Scott Sheads, a National Park Service Ranger at Fort McHenry and an authority on the Chesapeake in the War of 1812, has created a blog to share stories of Maryland during the War. His posts are informative and we think our readers will find them of interest. We’ve clipped part of one on Frenctown here and you may click on the link below to continue to the full piece.
I have the honor to acquaint you that having yesterday gained information of the Depot of Flour…being with some Military and other Stores situated at a Place called French Town, a considerable distance up the River Elk. Rear Admiral George Cockburn to Admiral John Warren, April 29, 1813.
The first British landing incursion in Maryland occurred at Frenchtown and Elk Landing (Elkton), Cecil County on April 29, 1813. Thirty-six years before in August 1777, three hundred British warships, carrying 15,000 British and German Hessian troops had anchored off Elk Landing, fifteen miles above Frenchtown, then marched north to Philadelphia. That winter while General Washington’s continental army encamped at Valley Forge, the British occupied and entertained themselves in hospitable and warm Philadelphia.
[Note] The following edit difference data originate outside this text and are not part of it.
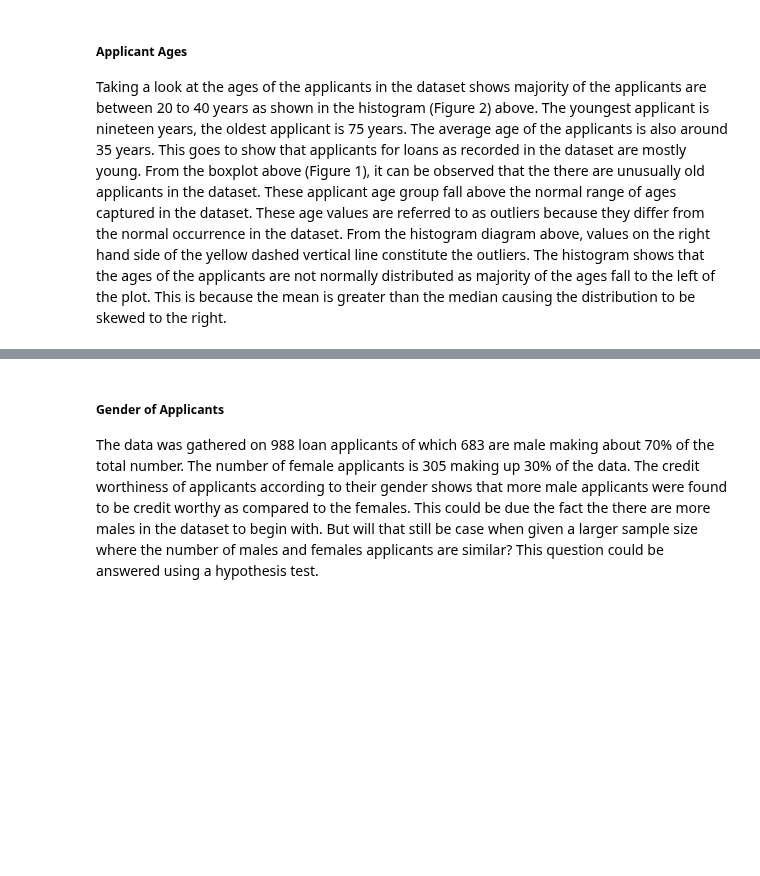
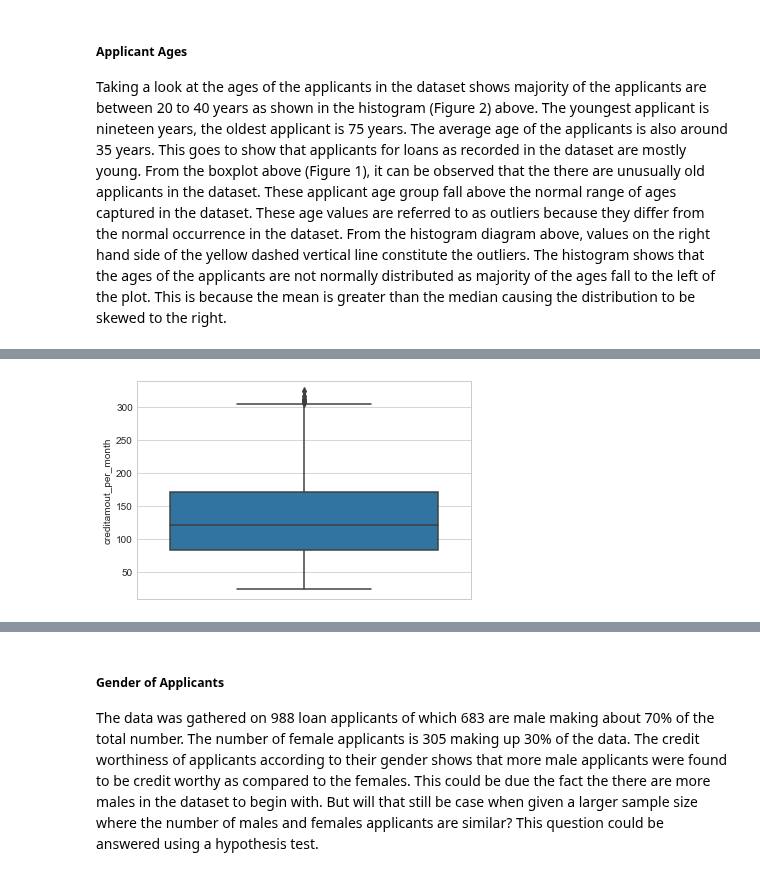
Before and after one commit to joeelorm/Projects, a Jupyter notebook: Predictive_analytics.ipynb, the cells around one changed output, grey strips where cells are left out. Saved outputs shown, nothing was run; the diff lists cells and outputs as text; code cells hidden in the pictures; blank space fills up the shorter version.

```diff
--- a/Predictive_analytics.ipynb
+++ b/Predictive_analytics.ipynb
@@ -139,4 +143,7 @@ The average age of an applicant is 35.46 years
 # %%
+#Recoding the 'numberofliablepeople' column as a categorical variable
+data['numberofliablepeople'] = pd.Categorical(data['numberofliablepeople'])
+
 #Creating a function to detect outliers in all the quantitative columns in the data using a box and whisker plot
 def outlier_detector(data):
     for col in data.columns:
@@ -147,6 +154,15 @@ def outlier_detector(data):
             plt.show()
 
 outlier_detector(data)
+
+
+#A for loop to remove all outliers in the quantitative columns
+for col in data.columns:
+    if data[col].dtypes == 'int' or data[col].dtypes == 'float':
+        interquartile_range = iqr(data[col])
+        third_quartile = np.quantile(data[col], 0.75)
+        upper_extreme = third_quartile + (1.5 * interquartile_range)
+        data.drop(data[data[col] > upper_extreme].index, inplace = True)
 # %% [output]
 [figure]
 [figure]
@@ -159,3 +174,8 @@ outlier_detector(data)
+# %%
+sns.boxplot(y = data['creditamout_per_month'])
+plt.show()
+# %% [output]
+[figure, added]
 # %%
 #Investigating the gender of applicants
 
```
Also changed, not shown: parts of 28 cells of this notebook.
In late April 1813, British warships again sailed up the Chesapeake towards Frenchtown a prosperous commercial port on the Elk River, a mile below Elkton on the upper bay. (Located on Frenchtown Road off Route 213.)